Indiana Landmarks will present the award in Indianapolis, along with a $1,000 cash prize. Fife was nominated by Madison resident Jan Vetrhus.

As president of The Westerly Group, a consulting firm, Fife has worked with landmarks across the state for more than 30 years.

Her projects have ranged from identifying the rehabilitation needs of an early brick farmhouse to documenting the historic buildings in an entire town. Fife has advised historic building owners on how to restore their properties, and developed strategic adaptive use plans for complexes of underutilized landmarks.

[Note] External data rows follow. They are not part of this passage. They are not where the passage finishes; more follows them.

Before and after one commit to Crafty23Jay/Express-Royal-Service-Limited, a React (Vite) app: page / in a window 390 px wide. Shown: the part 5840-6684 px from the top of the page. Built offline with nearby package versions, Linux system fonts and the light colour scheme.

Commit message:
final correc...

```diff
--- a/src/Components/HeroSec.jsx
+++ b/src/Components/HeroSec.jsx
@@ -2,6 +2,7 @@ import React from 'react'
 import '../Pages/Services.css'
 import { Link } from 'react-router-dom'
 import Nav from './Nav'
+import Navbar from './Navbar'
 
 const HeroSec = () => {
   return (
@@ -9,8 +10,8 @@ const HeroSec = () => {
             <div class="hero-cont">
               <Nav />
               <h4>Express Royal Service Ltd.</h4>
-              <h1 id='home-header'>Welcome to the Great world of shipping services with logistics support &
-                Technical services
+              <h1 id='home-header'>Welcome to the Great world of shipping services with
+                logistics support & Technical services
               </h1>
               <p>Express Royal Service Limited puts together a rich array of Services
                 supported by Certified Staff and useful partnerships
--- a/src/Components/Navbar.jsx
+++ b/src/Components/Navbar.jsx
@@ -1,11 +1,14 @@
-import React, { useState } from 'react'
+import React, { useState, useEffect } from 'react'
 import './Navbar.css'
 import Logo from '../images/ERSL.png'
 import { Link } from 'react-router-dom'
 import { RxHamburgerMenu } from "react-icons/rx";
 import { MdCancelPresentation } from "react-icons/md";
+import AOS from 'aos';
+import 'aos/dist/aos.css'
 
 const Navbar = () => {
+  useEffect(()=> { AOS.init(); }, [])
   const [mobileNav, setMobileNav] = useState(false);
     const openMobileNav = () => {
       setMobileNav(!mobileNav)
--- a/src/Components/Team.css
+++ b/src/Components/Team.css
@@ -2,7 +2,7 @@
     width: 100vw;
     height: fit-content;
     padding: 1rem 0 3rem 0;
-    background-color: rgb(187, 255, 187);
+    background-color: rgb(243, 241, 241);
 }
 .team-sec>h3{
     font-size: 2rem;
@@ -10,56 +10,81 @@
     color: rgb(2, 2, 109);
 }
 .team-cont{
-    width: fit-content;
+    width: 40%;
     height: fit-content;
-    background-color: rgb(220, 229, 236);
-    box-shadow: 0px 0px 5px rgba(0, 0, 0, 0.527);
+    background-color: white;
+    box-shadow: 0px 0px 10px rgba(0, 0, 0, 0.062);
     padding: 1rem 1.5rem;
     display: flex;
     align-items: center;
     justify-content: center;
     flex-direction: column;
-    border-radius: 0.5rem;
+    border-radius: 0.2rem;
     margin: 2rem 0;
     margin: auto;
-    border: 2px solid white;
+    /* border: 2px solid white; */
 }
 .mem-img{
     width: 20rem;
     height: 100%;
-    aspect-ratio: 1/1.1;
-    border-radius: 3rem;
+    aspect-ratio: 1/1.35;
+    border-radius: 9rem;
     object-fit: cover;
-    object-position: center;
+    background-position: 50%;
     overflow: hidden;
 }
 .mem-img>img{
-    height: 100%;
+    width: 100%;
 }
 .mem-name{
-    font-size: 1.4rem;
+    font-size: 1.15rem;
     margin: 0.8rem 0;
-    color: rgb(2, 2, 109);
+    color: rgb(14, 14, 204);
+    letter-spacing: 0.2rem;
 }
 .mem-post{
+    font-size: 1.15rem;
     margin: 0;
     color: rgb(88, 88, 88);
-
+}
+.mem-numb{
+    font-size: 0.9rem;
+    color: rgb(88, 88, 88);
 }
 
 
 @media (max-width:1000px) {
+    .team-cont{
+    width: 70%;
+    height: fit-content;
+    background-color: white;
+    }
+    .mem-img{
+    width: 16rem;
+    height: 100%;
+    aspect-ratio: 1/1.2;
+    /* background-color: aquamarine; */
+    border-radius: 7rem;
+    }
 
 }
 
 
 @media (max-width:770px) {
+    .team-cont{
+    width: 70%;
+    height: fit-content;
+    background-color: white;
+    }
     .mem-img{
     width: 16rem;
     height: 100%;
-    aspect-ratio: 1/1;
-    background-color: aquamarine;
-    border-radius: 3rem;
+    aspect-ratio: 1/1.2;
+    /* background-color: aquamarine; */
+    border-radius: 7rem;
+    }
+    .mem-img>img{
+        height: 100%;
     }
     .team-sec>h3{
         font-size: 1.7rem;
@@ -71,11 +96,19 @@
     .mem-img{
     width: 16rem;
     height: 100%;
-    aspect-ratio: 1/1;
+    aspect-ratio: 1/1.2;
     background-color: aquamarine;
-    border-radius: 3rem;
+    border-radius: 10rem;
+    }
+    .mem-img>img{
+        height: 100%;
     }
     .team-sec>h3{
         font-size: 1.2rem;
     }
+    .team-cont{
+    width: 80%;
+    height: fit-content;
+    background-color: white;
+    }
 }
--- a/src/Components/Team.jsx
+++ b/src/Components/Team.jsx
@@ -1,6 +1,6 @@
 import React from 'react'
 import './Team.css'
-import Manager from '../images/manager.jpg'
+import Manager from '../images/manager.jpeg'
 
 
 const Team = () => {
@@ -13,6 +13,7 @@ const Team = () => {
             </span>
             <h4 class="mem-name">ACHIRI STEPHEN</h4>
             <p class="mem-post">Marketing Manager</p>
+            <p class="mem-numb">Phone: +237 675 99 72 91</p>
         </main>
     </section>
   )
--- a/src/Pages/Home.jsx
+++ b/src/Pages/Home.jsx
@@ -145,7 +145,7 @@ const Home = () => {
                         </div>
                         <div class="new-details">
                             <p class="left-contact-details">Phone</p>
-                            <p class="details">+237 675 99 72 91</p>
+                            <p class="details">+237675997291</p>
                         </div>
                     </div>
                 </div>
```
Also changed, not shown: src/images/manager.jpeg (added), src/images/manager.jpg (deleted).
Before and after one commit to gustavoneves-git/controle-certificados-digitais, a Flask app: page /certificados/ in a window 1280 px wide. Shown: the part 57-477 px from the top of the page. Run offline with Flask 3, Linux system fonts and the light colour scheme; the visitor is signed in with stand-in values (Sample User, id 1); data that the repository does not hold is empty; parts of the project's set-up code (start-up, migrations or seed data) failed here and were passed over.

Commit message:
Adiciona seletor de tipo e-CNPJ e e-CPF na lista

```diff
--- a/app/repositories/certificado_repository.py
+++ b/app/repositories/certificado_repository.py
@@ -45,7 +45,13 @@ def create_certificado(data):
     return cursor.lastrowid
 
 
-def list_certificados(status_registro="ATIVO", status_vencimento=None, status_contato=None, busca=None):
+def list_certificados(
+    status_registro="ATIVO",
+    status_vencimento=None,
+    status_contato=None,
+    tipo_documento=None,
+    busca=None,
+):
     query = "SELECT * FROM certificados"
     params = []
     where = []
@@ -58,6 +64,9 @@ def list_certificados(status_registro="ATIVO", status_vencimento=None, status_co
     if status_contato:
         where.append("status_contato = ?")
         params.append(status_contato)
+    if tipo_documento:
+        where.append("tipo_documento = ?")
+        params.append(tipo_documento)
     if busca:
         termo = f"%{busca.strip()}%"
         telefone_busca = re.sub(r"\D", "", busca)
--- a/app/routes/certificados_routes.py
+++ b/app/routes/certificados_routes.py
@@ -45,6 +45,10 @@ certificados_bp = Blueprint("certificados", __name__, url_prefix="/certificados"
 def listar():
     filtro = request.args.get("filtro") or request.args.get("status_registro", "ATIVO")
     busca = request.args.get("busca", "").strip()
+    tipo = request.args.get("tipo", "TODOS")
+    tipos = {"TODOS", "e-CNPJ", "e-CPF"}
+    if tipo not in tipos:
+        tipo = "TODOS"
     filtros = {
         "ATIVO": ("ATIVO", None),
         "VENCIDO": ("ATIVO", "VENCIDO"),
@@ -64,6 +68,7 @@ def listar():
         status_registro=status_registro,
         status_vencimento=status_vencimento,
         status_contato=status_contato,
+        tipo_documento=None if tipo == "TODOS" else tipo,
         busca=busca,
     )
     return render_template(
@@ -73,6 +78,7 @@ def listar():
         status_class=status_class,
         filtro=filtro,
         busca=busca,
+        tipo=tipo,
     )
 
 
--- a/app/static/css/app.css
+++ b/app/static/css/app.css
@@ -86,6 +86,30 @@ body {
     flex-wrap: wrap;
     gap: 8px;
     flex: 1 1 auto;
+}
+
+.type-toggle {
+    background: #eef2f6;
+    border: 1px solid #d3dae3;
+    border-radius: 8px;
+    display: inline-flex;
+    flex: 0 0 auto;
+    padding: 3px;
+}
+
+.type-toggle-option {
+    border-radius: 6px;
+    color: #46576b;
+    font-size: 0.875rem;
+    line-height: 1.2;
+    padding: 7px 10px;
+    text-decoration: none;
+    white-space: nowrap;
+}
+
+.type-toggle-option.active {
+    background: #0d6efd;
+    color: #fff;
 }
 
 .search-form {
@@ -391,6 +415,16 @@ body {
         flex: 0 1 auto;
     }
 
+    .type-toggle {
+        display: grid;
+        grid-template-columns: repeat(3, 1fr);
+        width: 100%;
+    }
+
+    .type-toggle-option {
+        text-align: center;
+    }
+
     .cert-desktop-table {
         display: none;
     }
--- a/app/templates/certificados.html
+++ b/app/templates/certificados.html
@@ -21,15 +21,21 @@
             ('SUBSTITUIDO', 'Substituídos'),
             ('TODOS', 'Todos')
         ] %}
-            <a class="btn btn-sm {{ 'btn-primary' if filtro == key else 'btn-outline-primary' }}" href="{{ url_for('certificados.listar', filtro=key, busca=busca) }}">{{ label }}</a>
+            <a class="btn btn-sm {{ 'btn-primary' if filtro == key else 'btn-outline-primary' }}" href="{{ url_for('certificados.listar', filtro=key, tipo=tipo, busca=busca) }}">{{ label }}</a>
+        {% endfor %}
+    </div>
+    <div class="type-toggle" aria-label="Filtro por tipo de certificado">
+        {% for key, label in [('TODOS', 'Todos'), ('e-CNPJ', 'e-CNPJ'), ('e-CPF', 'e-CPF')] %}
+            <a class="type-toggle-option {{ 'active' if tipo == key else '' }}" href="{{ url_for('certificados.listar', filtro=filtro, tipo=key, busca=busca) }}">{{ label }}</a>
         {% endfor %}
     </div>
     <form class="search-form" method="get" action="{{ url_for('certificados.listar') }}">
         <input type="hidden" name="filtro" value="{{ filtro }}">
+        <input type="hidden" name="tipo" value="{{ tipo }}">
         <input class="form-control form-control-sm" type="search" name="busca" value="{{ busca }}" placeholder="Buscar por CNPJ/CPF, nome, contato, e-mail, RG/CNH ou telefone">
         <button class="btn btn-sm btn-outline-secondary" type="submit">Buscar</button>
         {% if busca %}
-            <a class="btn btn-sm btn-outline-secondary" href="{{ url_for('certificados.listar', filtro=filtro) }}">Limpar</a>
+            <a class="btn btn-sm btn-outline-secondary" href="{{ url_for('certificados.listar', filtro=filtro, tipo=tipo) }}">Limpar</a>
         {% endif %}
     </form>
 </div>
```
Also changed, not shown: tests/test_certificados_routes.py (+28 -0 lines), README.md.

"Many nonprofit clients have benefited from Camille Fife's creativity and coaching on funding sources and ways to draw popular attention and support," said Indiana Landmarks Honorary Chairman Randall T. Shepard, who will present the award.

Sites and districts across the state have won listing in the National Register of Historic Places through Fife's efforts including individual sites, residential and commercial historic districts in Fort Wayne, New Albany, Princeton, Beverly Shores, Clinton, Brazil, South Bend, Terre Haute, Rising Sun, Logansport, Gosport, and Frankfort. Five Indiana county courthouses-Benton, Newton, Ripley, Sullivan and Green - won National Register listing based on her nominations.

Fife authored National Register nominations for Trader's Point in Boone and Marion counties, among the state's rare rural historic districts.

In Madison, her firm spearheaded the survey of more than 2,000 landmarks that helped the city win National Historic Landmark for the Ohio River town in 2006.

In a recent two-year stint as the city's first full-time historic preservation planner, she revamped the application processes for the Historic District Board of Review and created a reference guide for district property owners.

"With Camille, it's not just work for hire," says Indiana Landmarks President Marsh Davis. "She's passionate about preservation and, time and again, she's gone the extra mile, even when the project budget wouldn't cover her time. She's also been involved in many preservation projects purely as a volunteer."